Today’s piece is a slow, chordal, vocal-style piece – Prayer by Gurlitt. The sheet music, as always, can be found below. Enjoy! 🙂
Prayer by Gurlitt sheet music
The composer of this piece is Cornelius Gurlitt, a German composer from the 1800s. He really loved writing music with an educational bent, which is why a lot of his collections are etudes, or studies.
Prayer by Gurlitt is from op. 130, which is a collection of 35 etudes (studies). This is the 4th etude, called Prayer. The way it’s written is mimicking a 4-part vocal composition, or the standard SATB setup you might remember from high school. Keeping everything smooth, seamless and song-like is our main challenge here, instead of making it sound just like a bunch of dumpy chords.
First off, the tempo is adagio, Italian for ‘slowly’, which you probably figured out from listening to the recording.
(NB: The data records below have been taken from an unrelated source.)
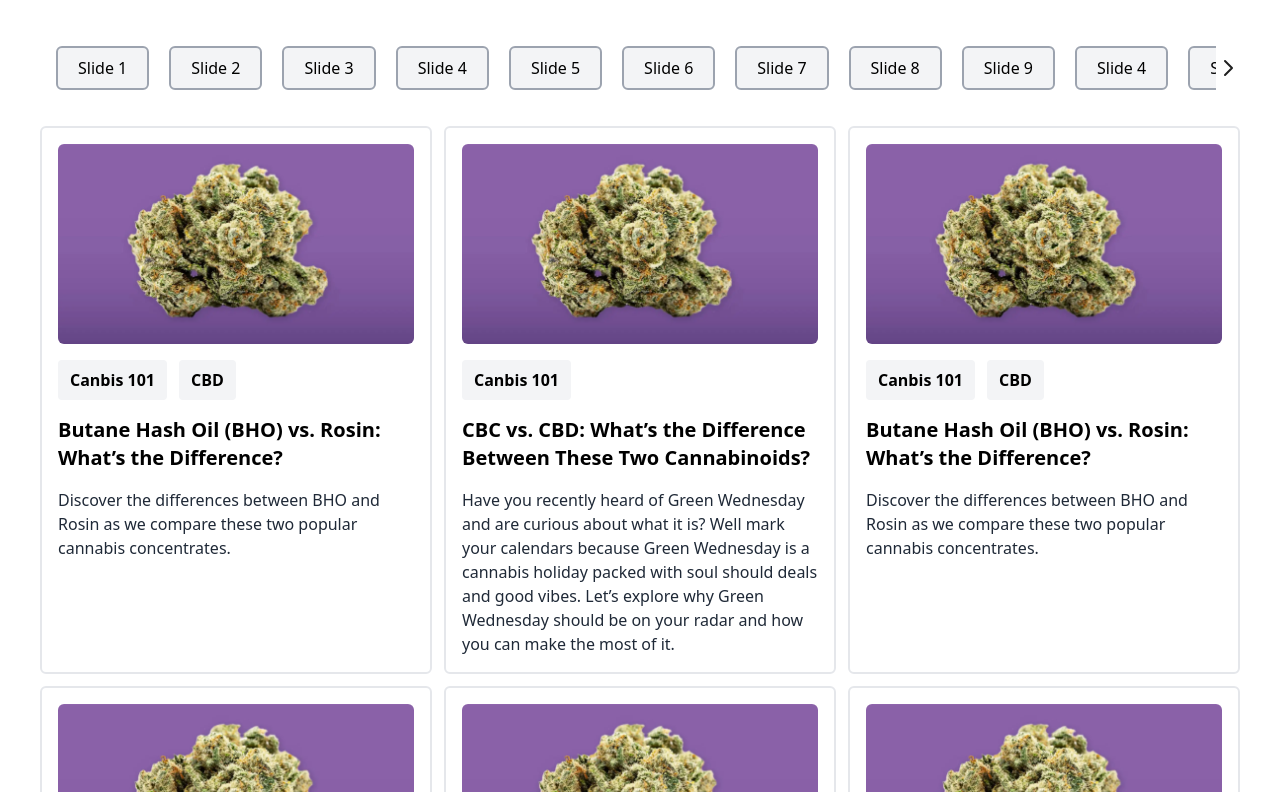
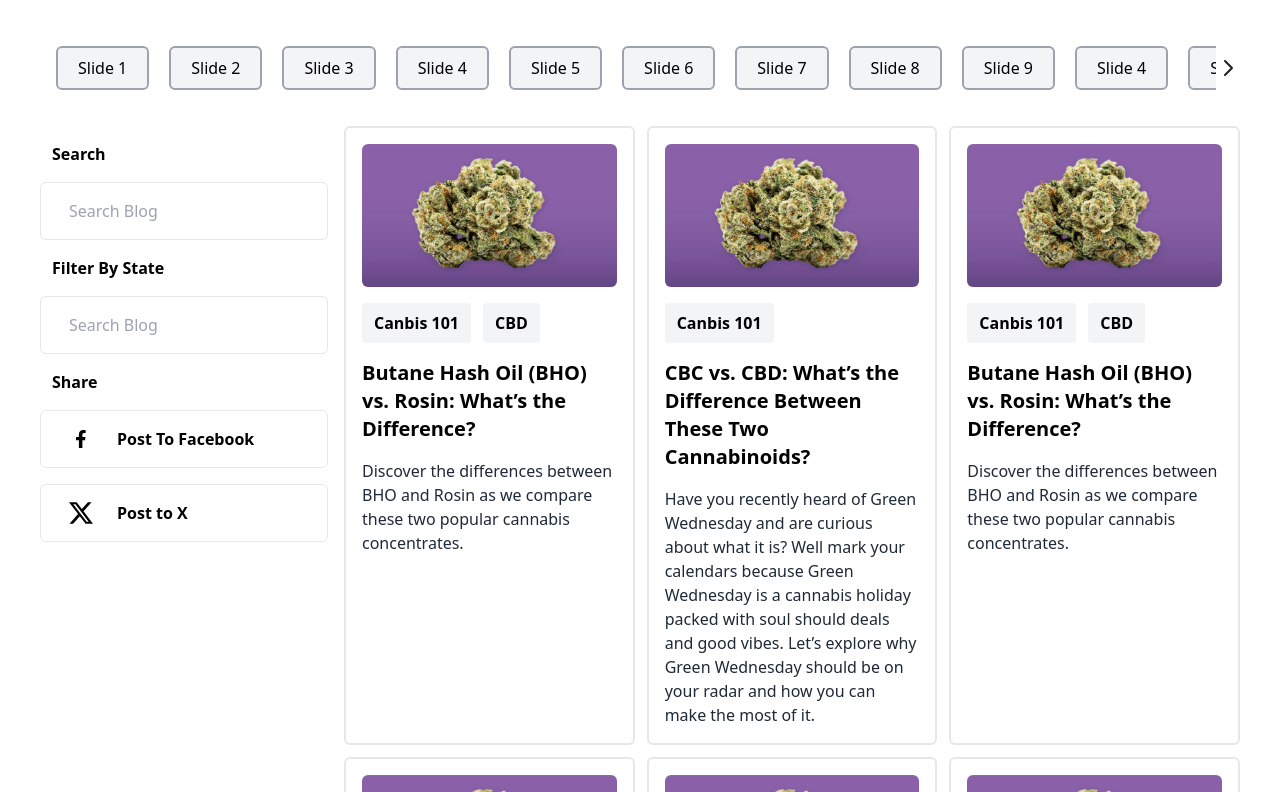
Before and after one commit to hamzaabaig/zenleaf, a React (Create React App) app: page / in a window 1280 px wide. Shown: the part 588-1380 px from the top of the page. Built offline with nearby package versions, Linux system fonts and the light colour scheme.

Commit message:
Create LeftSidebar Component

```diff
--- a/src/components/blogArchive/BlogArchive.jsx
+++ b/src/components/blogArchive/BlogArchive.jsx
@@ -3,7 +3,7 @@ import cardImg from "../../assets/images/blogArchiveImg.jpg";
 
 const BlogArchive = () => {
   return (
-    <div>
+    <div className="col-span-9">
       <div className="grid grid-cols-1 lg:grid-cols-3 gap-3 mb-4">
         <div className="border-2 border-gray-200 p-4 rounded-md hover:border-black cursor-pointer space-y-4">
           <img className="rounded-md" src={cardImg} />
--- /dev/null
+++ b/src/components/common/leftSidebar/LeftSidebar.jsx
@@ -0,0 +1,55 @@
+import React from "react";
+
+const LeftSidebar = () => {
+  return (
+    <div className="hidden lg:flex lg:col-span-3 pt-4 lg:sticky top-40 flex-col gap-4 h-fit">
+      <span className="font-bold ml-3">Search</span>
+      <input
+        className="py-4 px-7 border border-gray-200 rounded-md"
+        type="text"
+        placeholder="Search Blog"
+      />
+      <span className="font-bold ml-3">Filter By State</span>
+      <input
+        className="py-4 px-7 border border-gray-200 rounded-md"
+        type="text"
+        placeholder="Search Blog"
+      />
+      <span className="font-bold ml-3">Share</span>
+      <div className="flex flex-col gap-4">
+        <button className="flex justify-start items-center hover:bg-[#1877F2] hover:text-white transition-all duration-200 border border-gray-200 rounded-md py-4 px-7">
+          <svg
+            class="mr-6 inline"
+            width="24"
+            height="24"
+            viewBox="0 0 24 24"
+            fill="none"
+            xmlns="http://www.w3.org/2000/svg"
+          >
+            <path
+              d="M16.0352 13.125L16.5273 9.89062H13.3984V7.78125C13.3984 6.86719 13.8203 6.02344 15.2266 6.02344H16.668V3.24609C16.668 3.24609 15.3672 3 14.1367 3C11.5703 3 9.88281 4.58203 9.88281 7.39453V9.89062H7V13.125H9.88281V21H13.3984V13.125H16.0352Z"
+              fill="currentColor"
+            ></path>
+          </svg>
+          <span className="font-bold">Post To Facebook</span>
+        </button>
+        <button className="flex justify-start items-center hover:bg-[#1DA1F2] hover:text-white transition-all duration-200 border border-gray-200 rounded-md py-4 px-7">
+          <svg
+            class="mr-6 inline size-6"
+            role="img"
+            viewBox="0 0 24 24"
+            xmlns="http://www.w3.org/2000/svg"
+          >
+            <path
+              d="M18.901 1.153h3.68l-8.04 9.19L24 22.846h-7.406l-5.8-7.584-6.638 7.584H.474l8.6-9.83L0 1.154h7.594l5.243 6.932ZM17.61 20.644h2.039L6.486 3.24H4.298Z"
+              fill="currentColor"
+            ></path>
+          </svg>
+          <span className="font-bold">Post to X</span>
+        </button>
+      </div>
+    </div>
+  );
+};
+
+export default LeftSidebar;
--- a/src/components/layout/Layout.jsx
+++ b/src/components/layout/Layout.jsx
@@ -3,6 +3,7 @@ import BlogHeader from "../blogHeader/BlogHeader";
 import HeroSection from "../hero/HeroSection";
 import Slider from "../slider/Slider";
 import BlogArchive from "../blogArchive/BlogArchive";
+import LeftSidebar from "../common/leftSidebar/LeftSidebar";
 
 const Layout = () => {
   return (
@@ -10,7 +11,10 @@ const Layout = () => {
       <BlogHeader />
       <HeroSection />
       <Slider />
-      <BlogArchive />
+      <div className="grid grid-cols-1 lg:grid-cols-12 gap-4">
+        <LeftSidebar />
+        <BlogArchive />
+      </div>
     </div>
   );
 };
```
Then we’ve got our key signature – one sharp, which is telling us this song is in the key of G major, or based on G major scale.
In this piece, there are constant finger markings. They are there to help you keep everything smooth – the most difficult part of this piece is playing slurs with chordal passages.
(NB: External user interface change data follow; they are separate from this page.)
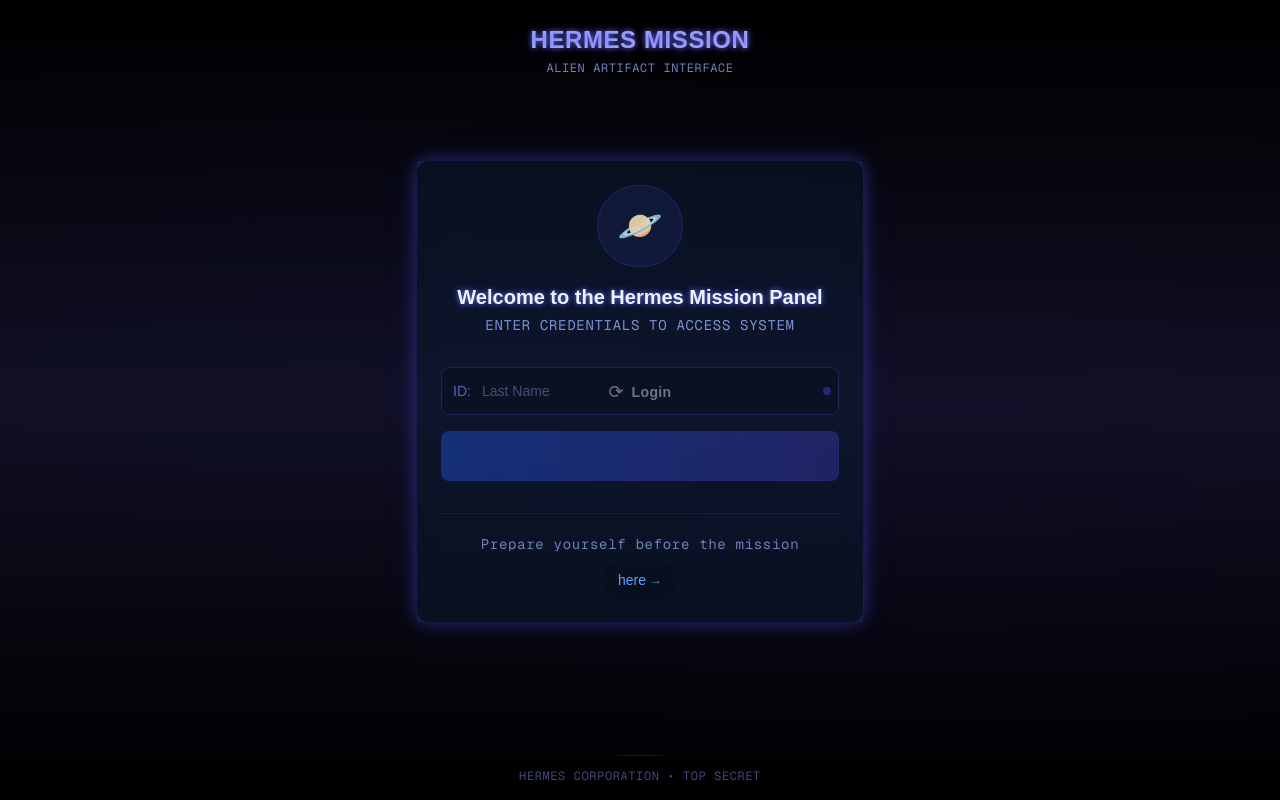
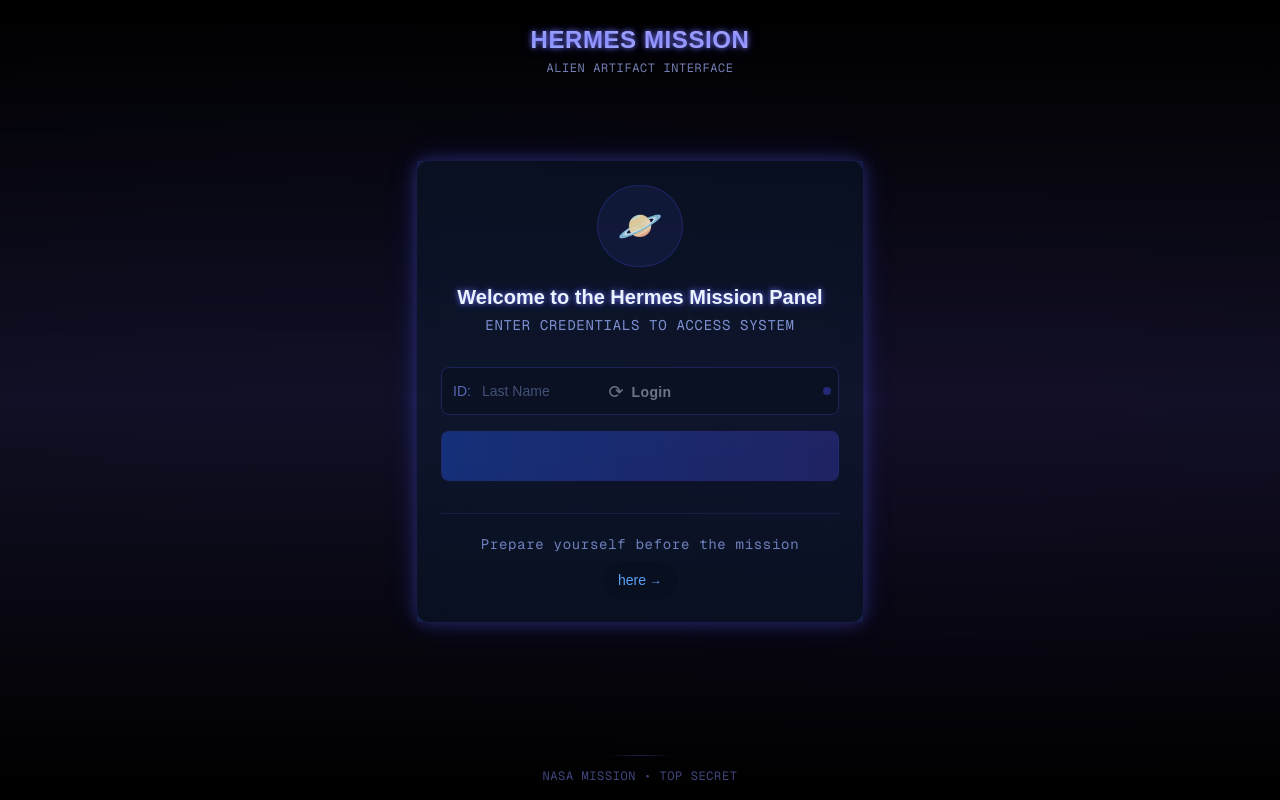
Before and after one commit to BartKrol/hermes, a Next.js app: page /login in a window 1280 px wide. Built offline with nearby package versions, Linux system fonts and the light colour scheme; no server answers; what zod-form-data would draw is missing.

Commit message:
Change loc

```diff
--- a/app/login/page.tsx
+++ b/app/login/page.tsx
@@ -58,7 +58,7 @@ export default async function SignIn() {
 
       <footer className="py-4 text-center text-xs text-indigo-400/50 terminal-text">
         <div className="w-16 h-[1px] bg-gradient-to-r from-transparent via-indigo-500/30 to-transparent mx-auto mb-3"></div>
-        HERMES CORPORATION • TOP SECRET
+        NASA MISSION • TOP SECRET
       </footer>
     </div>
   );
```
Some of them have a dash, like 4-5 – what this is telling you is you’ll initially play the chord with finger 4 on that note, but while you’re holding, do a little switchamaroo to finger 5.
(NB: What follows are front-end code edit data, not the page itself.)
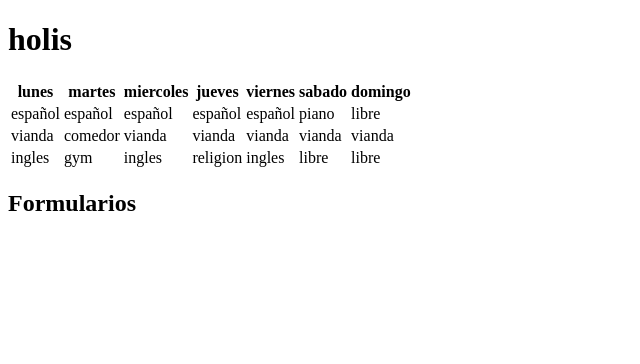
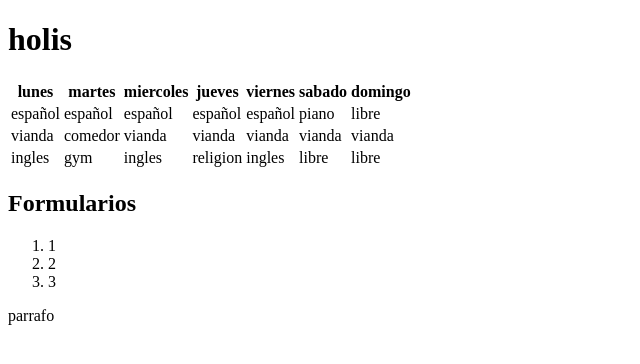
Before and after one commit to makibenve/miprimergit, a plain HTML site: page index.html in a window 1280 px wide. Shown: the whole page, without its empty margins (0-640 px from the left). Drawn offline with Linux system fonts and the light colour scheme.

Commit message:
segundocambio

```diff
--- a/index.html
+++ b/index.html
@@ -47,5 +47,11 @@
                 </tr>
             </table>
             <h2>Formularios</h2>
+            <ol>
+                <li>1</li>
+                <li>2</li>
+                <li>3</li>
+            </ol>
+            <p>parrafo</p>
         </body>
 </html>
```
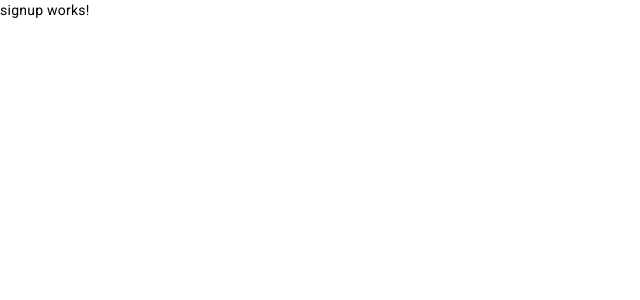
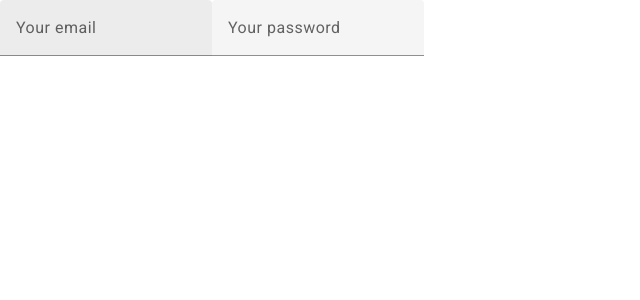
Before and after one commit to bmpmd/fitness-tracker, an Angular app: page /signup in a window 1280 px wide. Shown: the top 300 px of the page, without its empty margins (0-640 px from the left). Built offline with nearby package versions, Linux system fonts and the light colour scheme.

Commit message:
starting signup component

```diff
--- a/src/app/auth/signup/signup.component.html
+++ b/src/app/auth/signup/signup.component.html
@@ -1 +1,8 @@
-<p>signup works!</p>
+<section>
+    <mat-form-field>
+        <input type="email" matInput placeholder="Your email">
+    </mat-form-field>
+    <mat-form-field>
+        <input type="password" matInput placeholder="Your password">
+    </mat-form-field>
+</section>
```
Also changed, not shown: src/app/material.module.ts (+11 -6 lines).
Slurs and Phrasing
Let’s talk about slurs for a moment. Yes, they’re telling us which notes to play smoothly, but they’re giving us more information than that. Imagining this is a sung composition with lyrics, you can imagine the breaks between slurs to be punctuation, like a comma or period. Or more specifically, the part of the song where you would breathe if you were singing.
Piano music needs to breathe as well, as strange as that may seem. If you just slurred all the notes together, it would be hard to make sense of the musical sentences – kind of like if I just started talking in a run-on sentence.
Also note the dynamics in Prayer by Gurlitt – it starts at piano (quiet), and later transfers to pianissimo, meaning very quiet. Playing chords is one thing, but playing quiet chords is a whole other ordeal.
One of the hardest parts of playing chords is being able to make all the notes sound simultaneously. It’s not so bad when you play loud, as that translates to playing quickly – all your fingers press down in a lightning quick motion.
But to play quiet, we press more slowly, which can result in a bit of a choppy effect. If you’re having trouble with this, a good exercise is to alternate the outer notes of the chord with the inner one, before putting them all together.
Prayer by Gurlitt is a deceptively difficult song for beginners, so give yourself lots of time to really work out the notes and the details. Unless you’re very adept or practice a LOT, don’t expect to master this in a week. Take it one phrase at a time, and don’t omit the finer details, because even when you’re just starting you want this song to have a beautiful, lyrical quality to it.